When we look at the myths surrounding canine nutrition there are many common beliefs that have been successfully perpetuated by commercial dog food companies over many decades. Commercial dog foods popularity in the 1960s was the beginning of an almost worldwide clever marketing campaign that fooled pet owners into believing that commercial dog food is the only and best thing to feed your dog. I believe the main reason this misconception was so easily and readily consumed by pet owners was not only because commercial pet food offered a "complete and balanced meal" but also the fact that it is just so convenient, not to mention cheap. If you give the average pet owner a good reason to feed their pet a certain food, then make it affordable, readily available and easy- there is really no question in the consumers mind why this isn't a perfect solution to taking care of pet nutrition. Add to this the years and years of the idea being passed on from pet owner to pet owner, and the recommendation of such practices by high profile individuals, the average pet owner can hardly be blamed for believing the hype in the first place.
The fabrication that commercial dog food is best for your pet has been developed by the marketing power of the large major pet food companies. This insidious myth started back in the 1950's when dry dog biscuits began to surge in popularity. When viewing pet food advertisements from the 1960's, claims such as "With total nutrition meat alone cannot give", or "Delicious? Of course! But it nourishes completely too!". With ads like these, over the years the pet food companies have successfully managed to make consumers believe that feeding "people food" is dangerous and detrimental, and planted the question why would one bother with a home prepared meal when they can offer a complete and balanced diet in a convenient dry biscuit?
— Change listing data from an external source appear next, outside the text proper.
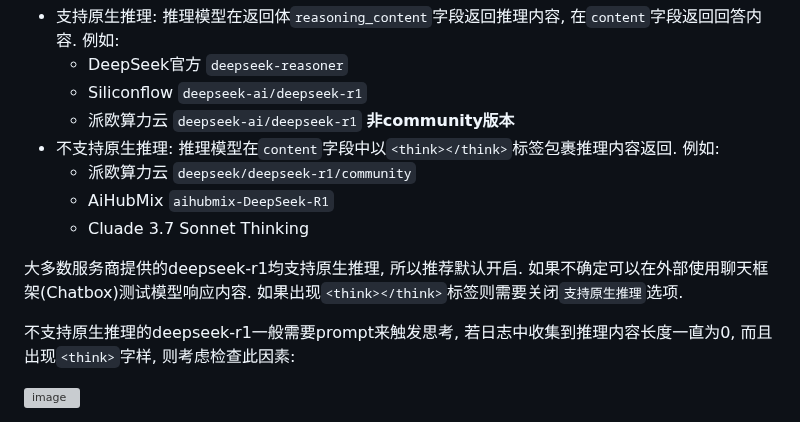
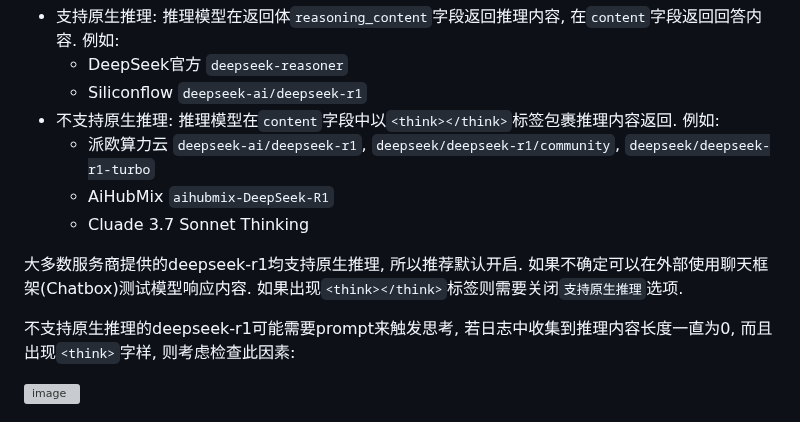
Before and after one commit to xy2yp/DeepClaude, a Markdown page: README.md, the part around the change. Drawn GitHub-style; grey boxes are pictures that could not be loaded.

```diff
--- a/README.md
+++ b/README.md
@@ -140,15 +140,14 @@ Step 4. 打开浏览器访问 http://127.0.0.1:8000/config 输入默认 api key
 - 支持原生推理: 推理模型在返回体`reasoning_content`字段返回推理内容, 在`content`字段返回回答内容. 例如:
   - DeepSeek官方 `deepseek-reasoner`
   - Siliconflow `deepseek-ai/deepseek-r1`
-  - 派欧算力云 `deepseek-ai/deepseek-r1` **非community版本**
 - 不支持原生推理: 推理模型在`content`字段中以`<think></think>`标签包裹推理内容返回. 例如:
-  - 派欧算力云 `deepseek/deepseek-r1/community`
+  - 派欧算力云 `deepseek-ai/deepseek-r1`, `deepseek/deepseek-r1/community`, `deepseek/deepseek-r1-turbo`
   - AiHubMix `aihubmix-DeepSeek-R1`
   - Cluade 3.7 Sonnet Thinking
 
 大多数服务商提供的deepseek-r1均支持原生推理, 所以推荐默认开启. 如果不确定可以在外部使用聊天框架(Chatbox)测试模型响应内容. 如果出现`<think></think>`标签则需要关闭`支持原生推理`选项.
 
-不支持原生推理的deepseek-r1一般需要prompt来触发思考, 若日志中收集到推理内容长度一直为0, 而且出现`<think>`字样, 则考虑检查此因素:
+不支持原生推理的deepseek-r1可能需要prompt来触发思考, 若日志中收集到推理内容长度一直为0, 而且出现`<think>`字样, 则考虑检查此因素:
 
 ![image](https://github.com/user-attachments/assets/63bf0a9f-19cf-49d4-aa28-e916b2a62138)
 
```
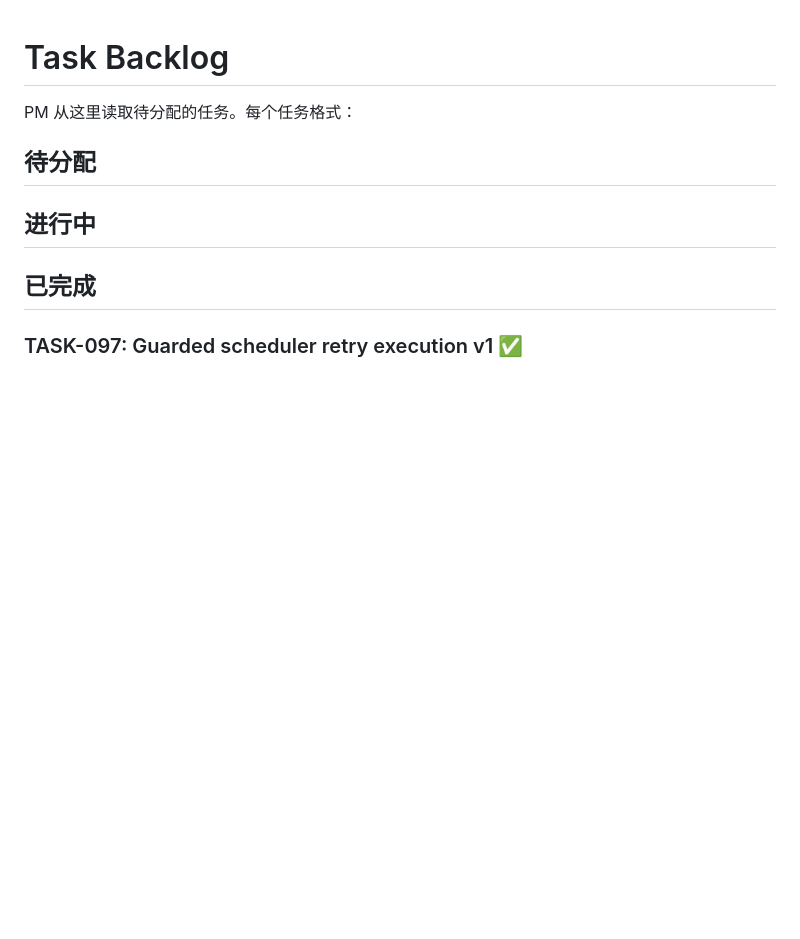
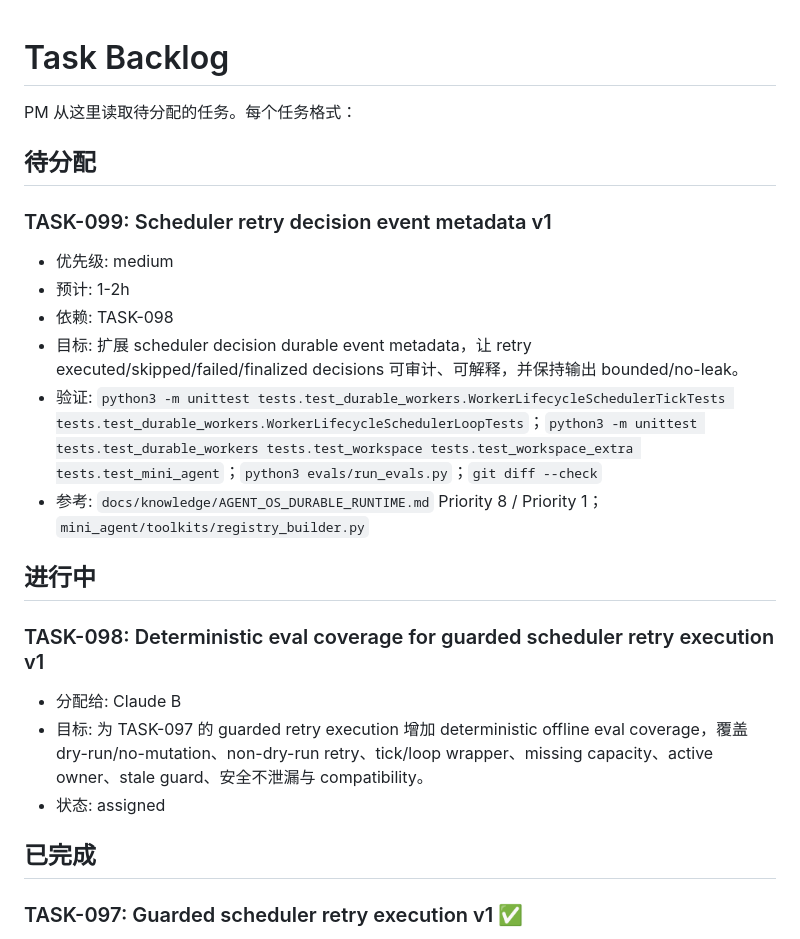
Before and after one commit to Z-Jared/nora, a Markdown page: agent_tasks/BACKLOG.md, the part around the change. Drawn GitHub-style; blank space fills up the shorter version.

Commit message:
Assign scheduler retry execution eval task

```diff
--- a/agent_tasks/BACKLOG.md
+++ b/agent_tasks/BACKLOG.md
@@ -4,7 +4,20 @@ PM 从这里读取待分配的任务。每个任务格式：
 
 ## 待分配
 
+### TASK-099: Scheduler retry decision event metadata v1
+- 优先级: medium
+- 预计: 1-2h
+- 依赖: TASK-098
+- 目标: 扩展 scheduler decision durable event metadata，让 retry executed/skipped/failed/finalized decisions 可审计、可解释，并保持输出 bounded/no-leak。
+- 验证: `python3 -m unittest tests.test_durable_workers.WorkerLifecycleSchedulerTickTests tests.test_durable_workers.WorkerLifecycleSchedulerLoopTests`；`python3 -m unittest tests.test_durable_workers tests.test_workspace tests.test_workspace_extra tests.test_mini_agent`；`python3 evals/run_evals.py`；`git diff --check`
+- 参考: `docs/knowledge/AGENT_OS_DURABLE_RUNTIME.md` Priority 8 / Priority 1；`mini_agent/toolkits/registry_builder.py`
+
 ## 进行中
+
+### TASK-098: Deterministic eval coverage for guarded scheduler retry execution v1
+- 分配给: Claude B
+- 目标: 为 TASK-097 的 guarded retry execution 增加 deterministic offline eval coverage，覆盖 dry-run/no-mutation、non-dry-run retry、tick/loop wrapper、missing capacity、active owner、stale guard、安全不泄漏与 compatibility。
+- 状态: assigned
 
 ## 已完成
 
```
Also changed, not shown: agent_tasks/B_TASK.md (+19 -17 lines).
In more modern times, the endorsement of these foods by trusted celebrity vets have created a deep-rooted trust in the industry that most people would never think to question. As Patrick (2006, p. 61) states ""consumers must navigate a fog of misinformation to seek the truth about pet nutrition". I know that poor nutrition is the reason behind many health problems the dogs of today face but how can pet owners seek the truth to a lie they don't even know exists?
The over use of the term "complete and balanced diet" has created doubt in pet owner minds and made a comfortable basis for which multi-nationals could continue to spread deceit. Confused consumers are led to believe that feeding dogs correctly is a difficult science they can't manage. Even just the title of Hills "Science" Diet is enough to make a pet parent assume that it must be good, because it’s based on science. The introduction of veterinary "prescription" diets has only confounded pet owners more. If you are told by a vet that you pet requires a specific food manufactured for a specific condition that your pet suffers then you believe that this is so.
I believe the current situation is comparable to the perception of smoking in the 1950's; despite Richard Dolls findings on the adverse effects of smoking publicized in 1949, it wasn't until the 1970's that the public started to changed their smoking habits. The key change in the turning point for this is cited as "the medias reporting of the dangers of smoking as proven, rather than "controversial" (Patrick 2006). The denial of the adverse effects of smoking from tobacco companies for many years is much like the denial we are seeing from pet food companies of today, insinuating that their offerings of "complete and balanced" meals in a highly processed and cooked dry biscuit is the best we can do for our pets nutritionally.
Owners spending more on "premium" and "veterinary grade" diets believe that they are doing better for their pets than the sub-standard dry food available at supermarkets. This is due to the trust people place in their veterinarians, and the fact that most advice on canine and feline nutrition is to speak to a vet. Whilst yes, veterinarians are highly skilled and educated individuals on pet medicine, most are only educated on few and specific ways of feeding- commercial diets produced by the largest pet food companies Hills and Royal Canin. The Hills Veterinary Nutritional Advocate Course states misinformation such as “Still, it is BEST to advise clients not to feed any form of people food." (Veterinary Nutritional Advocate, 2017).
The third main reason I think the misconceptions have advanced is that most of the problems caused are "invisible to the owners’ eye" (Patrick, 2006, p 13). Yes, we are now very aware that processed food is bad for humans and fresh is best, but pet owners have not yet put together the pieces of the poor nutrition puzzle- kibble is causing sicknesses in pets like ongoing allergy problems, obesity, cancer and a plethora of other ailments.
It is only a matter of time before consumers apply the same logic of our own nutrition to our pets- we know that cheap and convenient is generally bad for us. I think it is difficult for many consumers to stomach that what we have been doing for so long is inherently wrong and has been making our pets sick. No pet owner would knowingly do something every day so harmful to their pets. It is the invisibility of the problem that has allowed it to persist. Whilst yes "the pricing logic alone should persuade that the animal receives less than adequate nutrition" (Patrick, 2006, p. 60), but while consumers continue being lied to by handsome vets on shiny ads, convenience for perceived value will reign supreme.
A combination of several damaging factors is what has allowed myths and misconceptions about the way we feed our pets to develop and flourish. By educating consumers we can only hope to unravel the ways in which large pet food companies have twisted the truth of what really is a "complete and balanced diet" for all our furry family members.